(Task statement): Your reply should be made up of every line in the records below that holds the string "shown".

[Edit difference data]
# # # #
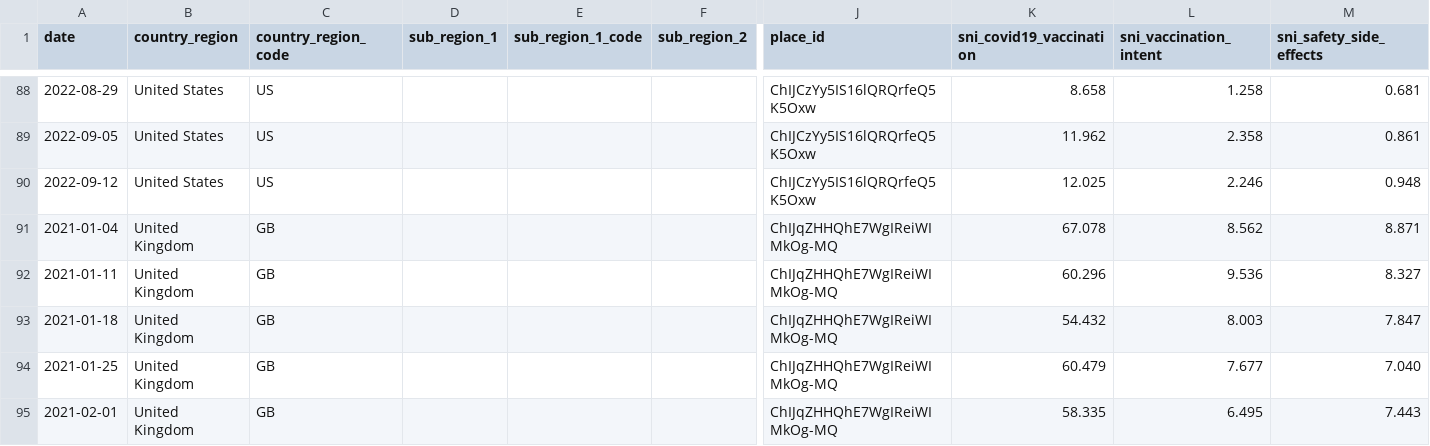
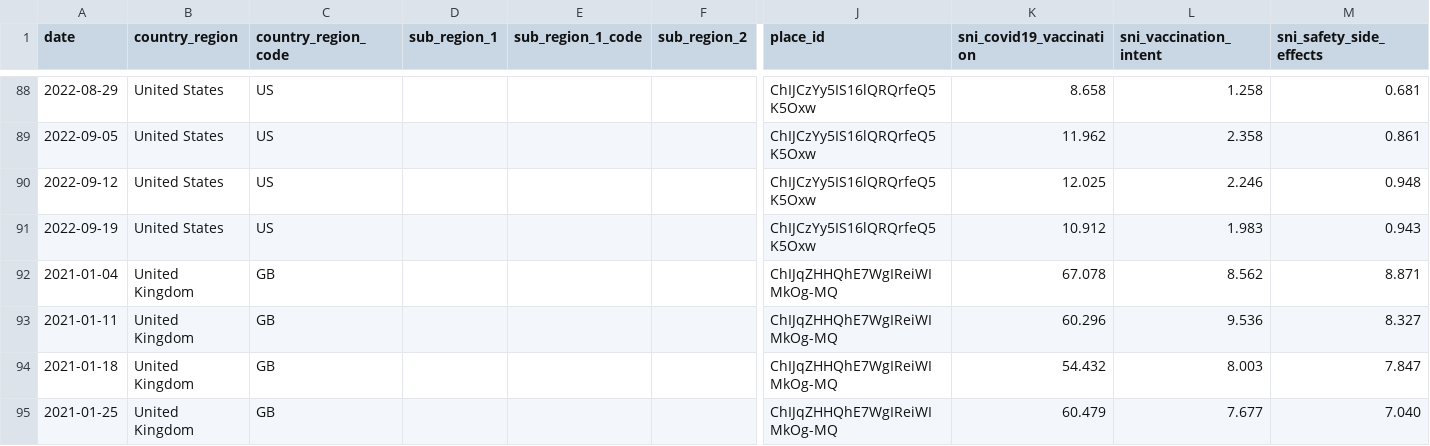
Before and after one commit to google-research/vaccination-search-insights, a CSV file: data/Global_l0_vaccination_search_insights.csv, drawn as a sheet; only a part is shown, gaps mark what is left out; the shorter side is filled out with more unchanged rows; rows hold the shown columns only; the diff covers the shown part only; the diff names each change by its address in the sheet, - before the commit and + after, or states it on an @@ line.

```diff
--- a/data/Global_l0_vaccination_search_insights.csv
+++ b/data/Global_l0_vaccination_search_insights.csv
+row 91: 2022-09-19 | United States | US |  |  |  | ChIJCzYy5IS16lQRQrfeQ5K5Oxw | 10.912 | 1.983 | 0.943
```
Also changed, not shown: 4 added rows elsewhere in this file, data/All_dates.csv, data/IE_vaccination_search_insights.csv.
# # # #
(Solution below):
Before and after one commit to google-research/vaccination-search-insights, a CSV file: data/Global_l0_vaccination_search_insights.csv, drawn as a sheet; only a part is shown, gaps mark what is left out; the shorter side is filled out with more unchanged rows; rows hold the shown columns only; the diff covers the shown part only; the diff names each change by its address in the sheet, - before the commit and + after, or states it on an @@ line.
Also changed, not shown: 4 added rows elsewhere in this file, data/All_dates.csv, data/IE_vaccination_search_insights.csv.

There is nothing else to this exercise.